[Data entries]
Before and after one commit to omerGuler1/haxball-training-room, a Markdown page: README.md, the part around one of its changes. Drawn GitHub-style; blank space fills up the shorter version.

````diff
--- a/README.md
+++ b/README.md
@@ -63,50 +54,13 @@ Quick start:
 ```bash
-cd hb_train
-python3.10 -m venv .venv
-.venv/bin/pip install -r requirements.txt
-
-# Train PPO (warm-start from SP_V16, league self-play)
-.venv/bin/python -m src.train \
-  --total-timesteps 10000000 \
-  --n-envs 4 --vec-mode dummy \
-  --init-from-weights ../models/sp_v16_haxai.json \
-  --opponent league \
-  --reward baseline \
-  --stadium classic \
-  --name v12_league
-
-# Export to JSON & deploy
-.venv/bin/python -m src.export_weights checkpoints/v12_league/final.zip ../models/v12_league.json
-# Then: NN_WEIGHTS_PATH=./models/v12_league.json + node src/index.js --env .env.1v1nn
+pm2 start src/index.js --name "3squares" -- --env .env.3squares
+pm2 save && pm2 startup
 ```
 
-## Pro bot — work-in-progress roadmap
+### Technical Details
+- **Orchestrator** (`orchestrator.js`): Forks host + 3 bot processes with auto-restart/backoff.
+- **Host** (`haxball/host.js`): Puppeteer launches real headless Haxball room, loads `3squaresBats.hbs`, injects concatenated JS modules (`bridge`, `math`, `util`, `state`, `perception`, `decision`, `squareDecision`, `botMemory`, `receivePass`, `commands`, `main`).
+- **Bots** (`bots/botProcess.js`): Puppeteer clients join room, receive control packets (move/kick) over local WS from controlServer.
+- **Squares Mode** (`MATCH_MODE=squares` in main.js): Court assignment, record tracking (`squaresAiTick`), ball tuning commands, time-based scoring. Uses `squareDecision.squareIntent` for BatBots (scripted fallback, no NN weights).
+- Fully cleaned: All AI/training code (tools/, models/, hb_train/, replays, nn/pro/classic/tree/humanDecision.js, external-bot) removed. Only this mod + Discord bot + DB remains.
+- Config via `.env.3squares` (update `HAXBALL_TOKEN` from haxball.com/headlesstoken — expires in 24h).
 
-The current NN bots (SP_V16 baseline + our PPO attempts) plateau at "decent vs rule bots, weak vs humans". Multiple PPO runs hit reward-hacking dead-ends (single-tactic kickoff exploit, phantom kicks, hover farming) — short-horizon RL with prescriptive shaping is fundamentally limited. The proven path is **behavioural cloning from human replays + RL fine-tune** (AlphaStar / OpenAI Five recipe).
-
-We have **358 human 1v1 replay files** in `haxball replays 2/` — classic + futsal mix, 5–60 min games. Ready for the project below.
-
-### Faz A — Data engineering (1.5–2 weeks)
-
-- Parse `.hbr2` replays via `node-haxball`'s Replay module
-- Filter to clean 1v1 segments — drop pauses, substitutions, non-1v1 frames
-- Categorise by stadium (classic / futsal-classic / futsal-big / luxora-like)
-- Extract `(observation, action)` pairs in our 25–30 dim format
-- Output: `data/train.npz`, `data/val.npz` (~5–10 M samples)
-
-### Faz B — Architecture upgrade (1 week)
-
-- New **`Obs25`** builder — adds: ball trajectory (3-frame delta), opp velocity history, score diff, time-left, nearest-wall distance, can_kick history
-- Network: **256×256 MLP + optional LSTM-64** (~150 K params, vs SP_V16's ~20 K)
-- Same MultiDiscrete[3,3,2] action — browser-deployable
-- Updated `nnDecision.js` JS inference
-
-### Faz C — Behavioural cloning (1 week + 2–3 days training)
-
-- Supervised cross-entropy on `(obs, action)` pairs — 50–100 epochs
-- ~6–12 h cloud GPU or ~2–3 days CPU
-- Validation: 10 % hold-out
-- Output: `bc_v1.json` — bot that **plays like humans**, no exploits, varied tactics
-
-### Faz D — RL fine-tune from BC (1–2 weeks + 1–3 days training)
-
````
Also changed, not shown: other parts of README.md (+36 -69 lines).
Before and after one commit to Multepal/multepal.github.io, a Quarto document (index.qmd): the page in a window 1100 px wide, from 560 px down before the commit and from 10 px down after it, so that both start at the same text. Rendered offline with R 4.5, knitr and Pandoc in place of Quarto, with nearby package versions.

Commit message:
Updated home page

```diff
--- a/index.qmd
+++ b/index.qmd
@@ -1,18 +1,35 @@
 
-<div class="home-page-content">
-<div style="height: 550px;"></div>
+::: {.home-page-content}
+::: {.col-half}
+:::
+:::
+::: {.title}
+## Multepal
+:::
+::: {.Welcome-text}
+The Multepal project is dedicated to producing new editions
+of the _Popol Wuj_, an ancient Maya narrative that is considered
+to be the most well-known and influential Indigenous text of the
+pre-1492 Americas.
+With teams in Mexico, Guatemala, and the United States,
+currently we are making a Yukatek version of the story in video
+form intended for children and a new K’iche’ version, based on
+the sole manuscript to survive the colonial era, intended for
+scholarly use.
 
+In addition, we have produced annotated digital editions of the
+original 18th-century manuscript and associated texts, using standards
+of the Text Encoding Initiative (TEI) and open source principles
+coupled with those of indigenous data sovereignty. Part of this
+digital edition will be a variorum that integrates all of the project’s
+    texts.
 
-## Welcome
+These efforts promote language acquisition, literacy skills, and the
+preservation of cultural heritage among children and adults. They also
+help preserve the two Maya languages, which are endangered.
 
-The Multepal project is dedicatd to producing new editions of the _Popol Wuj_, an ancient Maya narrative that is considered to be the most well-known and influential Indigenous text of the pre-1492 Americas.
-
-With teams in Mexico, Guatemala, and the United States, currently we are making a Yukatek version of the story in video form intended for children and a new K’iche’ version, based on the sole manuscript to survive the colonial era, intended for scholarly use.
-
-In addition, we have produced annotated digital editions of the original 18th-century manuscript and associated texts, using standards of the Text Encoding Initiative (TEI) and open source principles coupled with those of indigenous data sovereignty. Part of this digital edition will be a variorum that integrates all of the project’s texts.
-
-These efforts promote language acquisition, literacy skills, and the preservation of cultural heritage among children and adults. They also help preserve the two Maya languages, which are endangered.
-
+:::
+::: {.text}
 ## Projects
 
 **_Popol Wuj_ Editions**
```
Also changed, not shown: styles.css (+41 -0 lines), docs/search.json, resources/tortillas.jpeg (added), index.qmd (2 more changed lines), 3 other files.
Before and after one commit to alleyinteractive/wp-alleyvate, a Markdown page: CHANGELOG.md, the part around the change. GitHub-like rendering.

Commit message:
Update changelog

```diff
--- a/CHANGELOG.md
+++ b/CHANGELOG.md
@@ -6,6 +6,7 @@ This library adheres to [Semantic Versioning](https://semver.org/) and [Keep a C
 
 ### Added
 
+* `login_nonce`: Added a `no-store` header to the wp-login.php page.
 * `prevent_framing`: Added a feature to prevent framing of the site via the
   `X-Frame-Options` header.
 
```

**What is expected**
Your answer must be the complete data, repeated word for word.

**Expected answer**
Before and after one commit to omerGuler1/haxball-training-room, a Markdown page: README.md, the part around one of its changes. Drawn GitHub-style; blank space fills up the shorter version.

````diff
--- a/README.md
+++ b/README.md
@@ -63,50 +54,13 @@ Quick start:
 ```bash
-cd hb_train
-python3.10 -m venv .venv
-.venv/bin/pip install -r requirements.txt
-
-# Train PPO (warm-start from SP_V16, league self-play)
-.venv/bin/python -m src.train \
-  --total-timesteps 10000000 \
-  --n-envs 4 --vec-mode dummy \
-  --init-from-weights ../models/sp_v16_haxai.json \
-  --opponent league \
-  --reward baseline \
-  --stadium classic \
-  --name v12_league
-
-# Export to JSON & deploy
-.venv/bin/python -m src.export_weights checkpoints/v12_league/final.zip ../models/v12_league.json
-# Then: NN_WEIGHTS_PATH=./models/v12_league.json + node src/index.js --env .env.1v1nn
+pm2 start src/index.js --name "3squares" -- --env .env.3squares
+pm2 save && pm2 startup
 ```
 
-## Pro bot — work-in-progress roadmap
+### Technical Details
+- **Orchestrator** (`orchestrator.js`): Forks host + 3 bot processes with auto-restart/backoff.
+- **Host** (`haxball/host.js`): Puppeteer launches real headless Haxball room, loads `3squaresBats.hbs`, injects concatenated JS modules (`bridge`, `math`, `util`, `state`, `perception`, `decision`, `squareDecision`, `botMemory`, `receivePass`, `commands`, `main`).
+- **Bots** (`bots/botProcess.js`): Puppeteer clients join room, receive control packets (move/kick) over local WS from controlServer.
+- **Squares Mode** (`MATCH_MODE=squares` in main.js): Court assignment, record tracking (`squaresAiTick`), ball tuning commands, time-based scoring. Uses `squareDecision.squareIntent` for BatBots (scripted fallback, no NN weights).
+- Fully cleaned: All AI/training code (tools/, models/, hb_train/, replays, nn/pro/classic/tree/humanDecision.js, external-bot) removed. Only this mod + Discord bot + DB remains.
+- Config via `.env.3squares` (update `HAXBALL_TOKEN` from haxball.com/headlesstoken — expires in 24h).
 
-The current NN bots (SP_V16 baseline + our PPO attempts) plateau at "decent vs rule bots, weak vs humans". Multiple PPO runs hit reward-hacking dead-ends (single-tactic kickoff exploit, phantom kicks, hover farming) — short-horizon RL with prescriptive shaping is fundamentally limited. The proven path is **behavioural cloning from human replays + RL fine-tune** (AlphaStar / OpenAI Five recipe).
-
-We have **358 human 1v1 replay files** in `haxball replays 2/` — classic + futsal mix, 5–60 min games. Ready for the project below.
-
-### Faz A — Data engineering (1.5–2 weeks)
-
-- Parse `.hbr2` replays via `node-haxball`'s Replay module
-- Filter to clean 1v1 segments — drop pauses, substitutions, non-1v1 frames
-- Categorise by stadium (classic / futsal-classic / futsal-big / luxora-like)
-- Extract `(observation, action)` pairs in our 25–30 dim format
-- Output: `data/train.npz`, `data/val.npz` (~5–10 M samples)
-
-### Faz B — Architecture upgrade (1 week)
-
-- New **`Obs25`** builder — adds: ball trajectory (3-frame delta), opp velocity history, score diff, time-left, nearest-wall distance, can_kick history
-- Network: **256×256 MLP + optional LSTM-64** (~150 K params, vs SP_V16's ~20 K)
-- Same MultiDiscrete[3,3,2] action — browser-deployable
-- Updated `nnDecision.js` JS inference
-
-### Faz C — Behavioural cloning (1 week + 2–3 days training)
-
-- Supervised cross-entropy on `(obs, action)` pairs — 50–100 epochs
-- ~6–12 h cloud GPU or ~2–3 days CPU
-- Validation: 10 % hold-out
-- Output: `bc_v1.json` — bot that **plays like humans**, no exploits, varied tactics
-
-### Faz D — RL fine-tune from BC (1–2 weeks + 1–3 days training)
-
````
Also changed, not shown: other parts of README.md (+36 -69 lines).
Before and after one commit to Multepal/multepal.github.io, a Quarto document (index.qmd): the page in a window 1100 px wide, from 560 px down before the commit and from 10 px down after it, so that both start at the same text. Rendered offline with R 4.5, knitr and Pandoc in place of Quarto, with nearby package versions.

Commit message:
Updated home page

```diff
--- a/index.qmd
+++ b/index.qmd
@@ -1,18 +1,35 @@
 
-<div class="home-page-content">
-<div style="height: 550px;"></div>
+::: {.home-page-content}
+::: {.col-half}
+:::
+:::
+::: {.title}
+## Multepal
+:::
+::: {.Welcome-text}
+The Multepal project is dedicated to producing new editions
+of the _Popol Wuj_, an ancient Maya narrative that is considered
+to be the most well-known and influential Indigenous text of the
+pre-1492 Americas.
+With teams in Mexico, Guatemala, and the United States,
+currently we are making a Yukatek version of the story in video
+form intended for children and a new K’iche’ version, based on
+the sole manuscript to survive the colonial era, intended for
+scholarly use.
 
+In addition, we have produced annotated digital editions of the
+original 18th-century manuscript and associated texts, using standards
+of the Text Encoding Initiative (TEI) and open source principles
+coupled with those of indigenous data sovereignty. Part of this
+digital edition will be a variorum that integrates all of the project’s
+    texts.
 
-## Welcome
+These efforts promote language acquisition, literacy skills, and the
+preservation of cultural heritage among children and adults. They also
+help preserve the two Maya languages, which are endangered.
 
-The Multepal project is dedicatd to producing new editions of the _Popol Wuj_, an ancient Maya narrative that is considered to be the most well-known and influential Indigenous text of the pre-1492 Americas.
-
-With teams in Mexico, Guatemala, and the United States, currently we are making a Yukatek version of the story in video form intended for children and a new K’iche’ version, based on the sole manuscript to survive the colonial era, intended for scholarly use.
-
-In addition, we have produced annotated digital editions of the original 18th-century manuscript and associated texts, using standards of the Text Encoding Initiative (TEI) and open source principles coupled with those of indigenous data sovereignty. Part of this digital edition will be a variorum that integrates all of the project’s texts.
-
-These efforts promote language acquisition, literacy skills, and the preservation of cultural heritage among children and adults. They also help preserve the two Maya languages, which are endangered.
-
+:::
+::: {.text}
 ## Projects
 
 **_Popol Wuj_ Editions**
```
Also changed, not shown: styles.css (+41 -0 lines), docs/search.json, resources/tortillas.jpeg (added), index.qmd (2 more changed lines), 3 other files.
Before and after one commit to alleyinteractive/wp-alleyvate, a Markdown page: CHANGELOG.md, the part around the change. GitHub-like rendering.

Commit message:
Update changelog

```diff
--- a/CHANGELOG.md
+++ b/CHANGELOG.md
@@ -6,6 +6,7 @@ This library adheres to [Semantic Versioning](https://semver.org/) and [Keep a C
 
 ### Added
 
+* `login_nonce`: Added a `no-store` header to the wp-login.php page.
 * `prevent_framing`: Added a feature to prevent framing of the site via the
   `X-Frame-Options` header.
 
```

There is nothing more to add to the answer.